TASK ITEM
What you return should be the entries, unchanged, without their pictures.

(Source data)
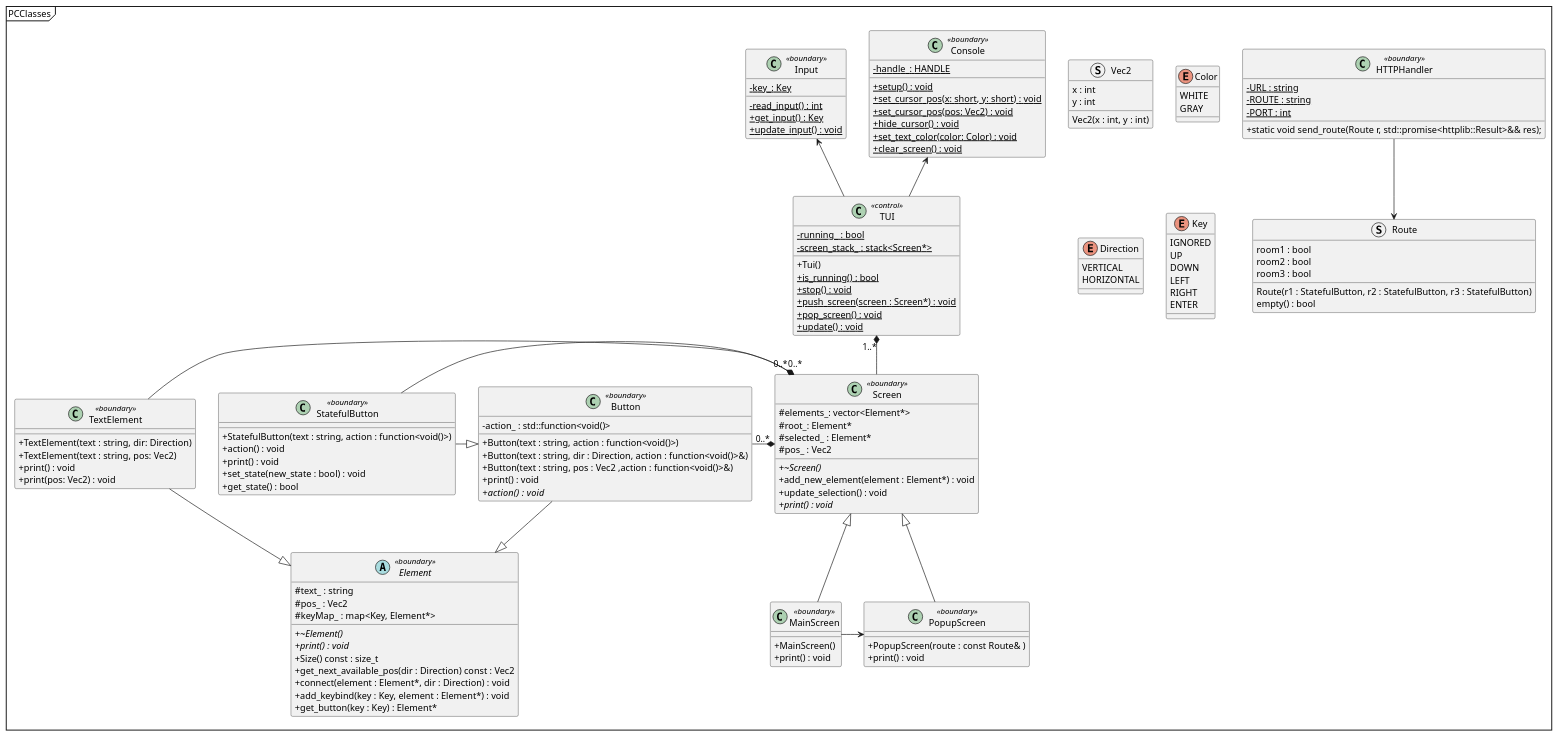
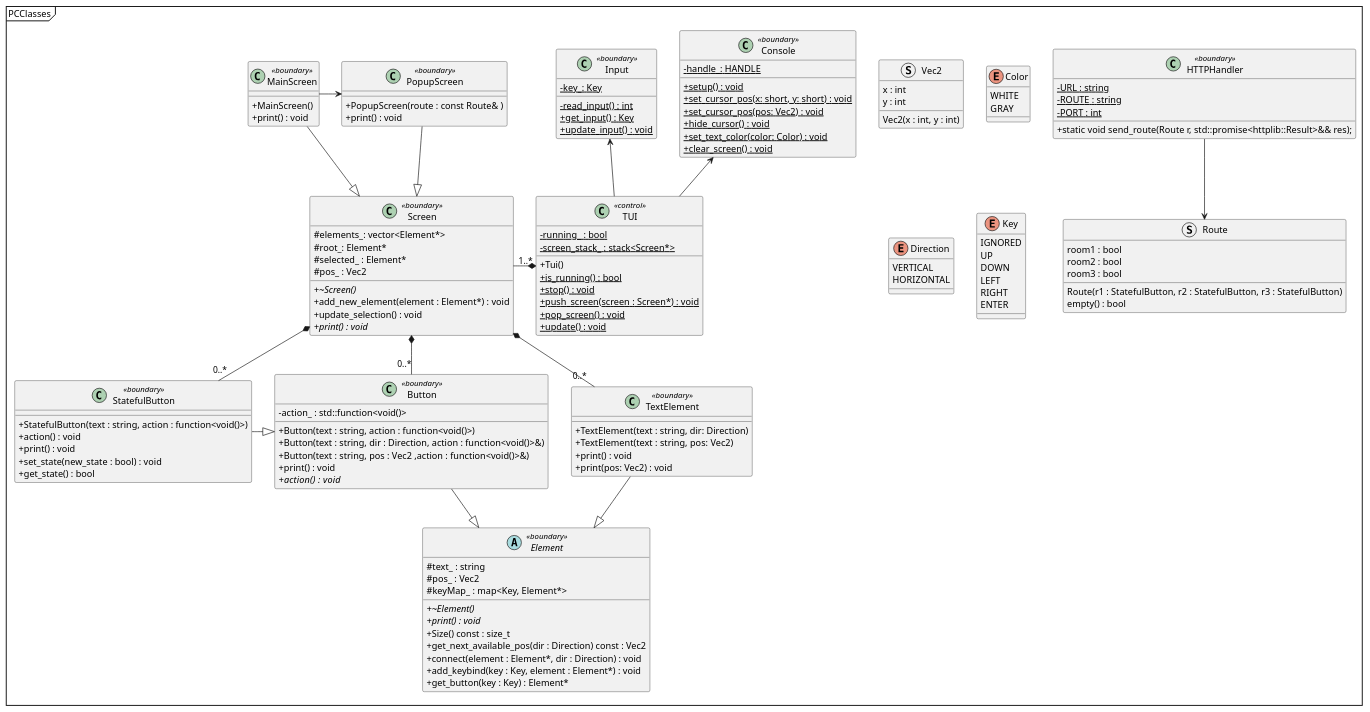
One commit to lineklemensen/PRJ3 changed the diagram in docs/diagrams/Plantuml/apModel/pc_classes.puml. Above: the diagram before and after it, drawn with PlantUML. The commit also changed 2 other files, not shown here.

Commit message:
Update uc2 diagrams

```diff
--- a/docs/diagrams/Plantuml/apModel/pc_classes.puml
+++ b/docs/diagrams/Plantuml/apModel/pc_classes.puml
@@ -1,190 +1,190 @@
 @startuml PCClasses
 
 mainframe PCClasses
 'hide circle
 
 skinparam {
     packageStyle rectangle
     'Linetype ortho
     ClassAttributeIconSize 0
 }
 
 class "TUI" as tui <<control>>
 {
    - {static} running_ : bool
    - {static} screen_stack_ : stack<Screen*>
 
    + Tui()
    + {static} is_running() : bool
    + {static} stop() : void
    + {static} push_screen(screen : Screen*) : void
    + {static} pop_screen() : void
    + {static} update() : void
 }
 
 class "Console" as cs <<boundary>>
 {
 
    -{static}handle_: HANDLE
    +{static}setup() : void
    +{static}set_cursor_pos(x: short, y: short) : void
    +{static}set_cursor_pos(pos: Vec2) : void
    +{static}hide_cursor() : void
    +{static}set_text_color(color: Color) : void
    +{static}clear_screen() : void
 
 }
 
 class "Input" as in <<boundary>>
 {
    -{static}key_: Key
    -{static}read_input() : int
    +{static}get_input() : Key
    +{static}update_input() : void
 }
 
 class "Button" as b <<boundary>>
 {
    - {field}action_ : std::function<void()>
    + Button(text : string, action : function<void()>)
    + Button(text : string, dir : Direction, action : function<void()>&)
    + Button(text : string, pos : Vec2 ,action : function<void()>&)
    + print() : void
    + {abstract} action() :  void
 }
 
 abstract "Element" as e <<boundary>>
 {
    + {abstract}~Element()
    + {abstract}print() : void 
    + Size() const : size_t
    + get_next_available_pos(dir : Direction) const : Vec2
    + connect(element : Element*, dir : Direction) : void
    + add_keybind(key : Key, element : Element*) : void
    + get_button(key : Key) : Element*
 
    # text_ : string
    # pos_ : Vec2 
    # keyMap_ : map<Key, Element*>
 
 }
 
 class "TextElement" as te <<boundary>>
 {
    + TextElement(text : string, dir: Direction)
    + TextElement(text : string, pos: Vec2)
    + print() : void
    + print(pos: Vec2) : void
 }
 
 class "StatefulButton" as sb <<boundary>>
 {
    + StatefulButton(text : string, action : function<void()>)
    '+ StatefulButton(text : string, dir : Direction,action : function<void()>)
    + action() : void
    + print() : void
    + set_state(new_state : bool) : void
    + get_state() : bool
 }
 
 class "HTTPHandler" as http <<boundary>>
 {
    - {static}URL : string
    - {static}ROUTE : string
    - {static}PORT : int
 
    + static void send_route(Route r, std::promise<httplib::Result>&& res);
 }
 
 class "Screen" as sc <<boundary>>
 {
    # elements_: vector<Element*>
    # root_: Element*
    # selected_ : Element* 
    # pos_ : Vec2
 
    + {abstract}~Screen()
    + add_new_element(element : Element*) : void
    + update_selection() : void
    + {abstract}print() : void
 
 }
 
 class "MainScreen" as msc <<boundary>>
 {
    + MainScreen()
    + print() : void
 }
 class "PopupScreen" as psc <<boundary>>
 {
    + PopupScreen(route : const Route& )
    + print() : void
 }
 
 
 struct Vec2{
    x : int
    y : int
 
    Vec2(x : int, y : int)
 }
 struct Route
 {
    room1 : bool
    room2 : bool
    room3 : bool
 
    Route(r1 : StatefulButton, r2 : StatefulButton, r3 : StatefulButton)
    empty() : bool
 }
 
 enum Color {
    WHITE
    GRAY
 }
 
 enum Direction{
    VERTICAL
    HORIZONTAL
 }
 
 enum Key
 {
    IGNORED
    UP
    DOWN
    LEFT
    RIGHT
    ENTER
 }
 
 tui -u-> cs
 tui -u-> in
 
-msc -u-|> sc
-psc -u-|> sc
+sc <|-u- msc
+sc <|-u- psc
 
-tui "1..*" *--  sc
+tui *-l- "1..*" sc
 msc -r-> psc
 
 te --|> e
 sb -r-|> b
 b --|> e
 
-sc "0..*" *-l- te
-sc "0..*" *-l- sb
-sc "0..*" *-l- b
+sc *-d- "0..*" te
+sc *-d- "0..*" sb
+sc *-d- "0..*" b
 
 'b --> http 
 
 
 http -d-> Route
 
 'note right of Color : Used for setting the\ntext color in the terminal;
 'note right of Direction : Used for determining which\ndirection to automatically place an element
 'note right of Key : The different input keys
 'note right of Vec2 : Simple storage of a x,y pair of values.\nMostly used as coordinates
 
 
 
 @enduml
```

REPLY
One commit to lineklemensen/PRJ3 changed the diagram in docs/diagrams/Plantuml/apModel/pc_classes.puml. Above: the diagram before and after it, drawn with PlantUML. The commit also changed 2 other files, not shown here.

Commit message:
Update uc2 diagrams

```diff
--- a/docs/diagrams/Plantuml/apModel/pc_classes.puml
+++ b/docs/diagrams/Plantuml/apModel/pc_classes.puml
@@ -1,190 +1,190 @@
 @startuml PCClasses
 
 mainframe PCClasses
 'hide circle
 
 skinparam {
     packageStyle rectangle
     'Linetype ortho
     ClassAttributeIconSize 0
 }
 
 class "TUI" as tui <<control>>
 {
    - {static} running_ : bool
    - {static} screen_stack_ : stack<Screen*>
 
    + Tui()
    + {static} is_running() : bool
    + {static} stop() : void
    + {static} push_screen(screen : Screen*) : void
    + {static} pop_screen() : void
    + {static} update() : void
 }
 
 class "Console" as cs <<boundary>>
 {
 
    -{static}handle_: HANDLE
    +{static}setup() : void
    +{static}set_cursor_pos(x: short, y: short) : void
    +{static}set_cursor_pos(pos: Vec2) : void
    +{static}hide_cursor() : void
    +{static}set_text_color(color: Color) : void
    +{static}clear_screen() : void
 
 }
 
 class "Input" as in <<boundary>>
 {
    -{static}key_: Key
    -{static}read_input() : int
    +{static}get_input() : Key
    +{static}update_input() : void
 }
 
 class "Button" as b <<boundary>>
 {
    - {field}action_ : std::function<void()>
    + Button(text : string, action : function<void()>)
    + Button(text : string, dir : Direction, action : function<void()>&)
    + Button(text : string, pos : Vec2 ,action : function<void()>&)
    + print() : void
    + {abstract} action() :  void
 }
 
 abstract "Element" as e <<boundary>>
 {
    + {abstract}~Element()
    + {abstract}print() : void 
    + Size() const : size_t
    + get_next_available_pos(dir : Direction) const : Vec2
    + connect(element : Element*, dir : Direction) : void
    + add_keybind(key : Key, element : Element*) : void
    + get_button(key : Key) : Element*
 
    # text_ : string
    # pos_ : Vec2 
    # keyMap_ : map<Key, Element*>
 
 }
 
 class "TextElement" as te <<boundary>>
 {
    + TextElement(text : string, dir: Direction)
    + TextElement(text : string, pos: Vec2)
    + print() : void
    + print(pos: Vec2) : void
 }
 
 class "StatefulButton" as sb <<boundary>>
 {
    + StatefulButton(text : string, action : function<void()>)
    '+ StatefulButton(text : string, dir : Direction,action : function<void()>)
    + action() : void
    + print() : void
    + set_state(new_state : bool) : void
    + get_state() : bool
 }
 
 class "HTTPHandler" as http <<boundary>>
 {
    - {static}URL : string
    - {static}ROUTE : string
    - {static}PORT : int
 
    + static void send_route(Route r, std::promise<httplib::Result>&& res);
 }
 
 class "Screen" as sc <<boundary>>
 {
    # elements_: vector<Element*>
    # root_: Element*
    # selected_ : Element* 
    # pos_ : Vec2
 
    + {abstract}~Screen()
    + add_new_element(element : Element*) : void
    + update_selection() : void
    + {abstract}print() : void
 
 }
 
 class "MainScreen" as msc <<boundary>>
 {
    + MainScreen()
    + print() : void
 }
 class "PopupScreen" as psc <<boundary>>
 {
    + PopupScreen(route : const Route& )
    + print() : void
 }
 
 
 struct Vec2{
    x : int
    y : int
 
    Vec2(x : int, y : int)
 }
 struct Route
 {
    room1 : bool
    room2 : bool
    room3 : bool
 
    Route(r1 : StatefulButton, r2 : StatefulButton, r3 : StatefulButton)
    empty() : bool
 }
 
 enum Color {
    WHITE
    GRAY
 }
 
 enum Direction{
    VERTICAL
    HORIZONTAL
 }
 
 enum Key
 {
    IGNORED
    UP
    DOWN
    LEFT
    RIGHT
    ENTER
 }
 
 tui -u-> cs
 tui -u-> in
 
-msc -u-|> sc
-psc -u-|> sc
+sc <|-u- msc
+sc <|-u- psc
 
-tui "1..*" *--  sc
+tui *-l- "1..*" sc
 msc -r-> psc
 
 te --|> e
 sb -r-|> b
 b --|> e
 
-sc "0..*" *-l- te
-sc "0..*" *-l- sb
-sc "0..*" *-l- b
+sc *-d- "0..*" te
+sc *-d- "0..*" sb
+sc *-d- "0..*" b
 
 'b --> http 
 
 
 http -d-> Route
 
 'note right of Color : Used for setting the\ntext color in the terminal;
 'note right of Direction : Used for determining which\ndirection to automatically place an element
 'note right of Key : The different input keys
 'note right of Vec2 : Simple storage of a x,y pair of values.\nMostly used as coordinates
 
 
 
 @enduml
```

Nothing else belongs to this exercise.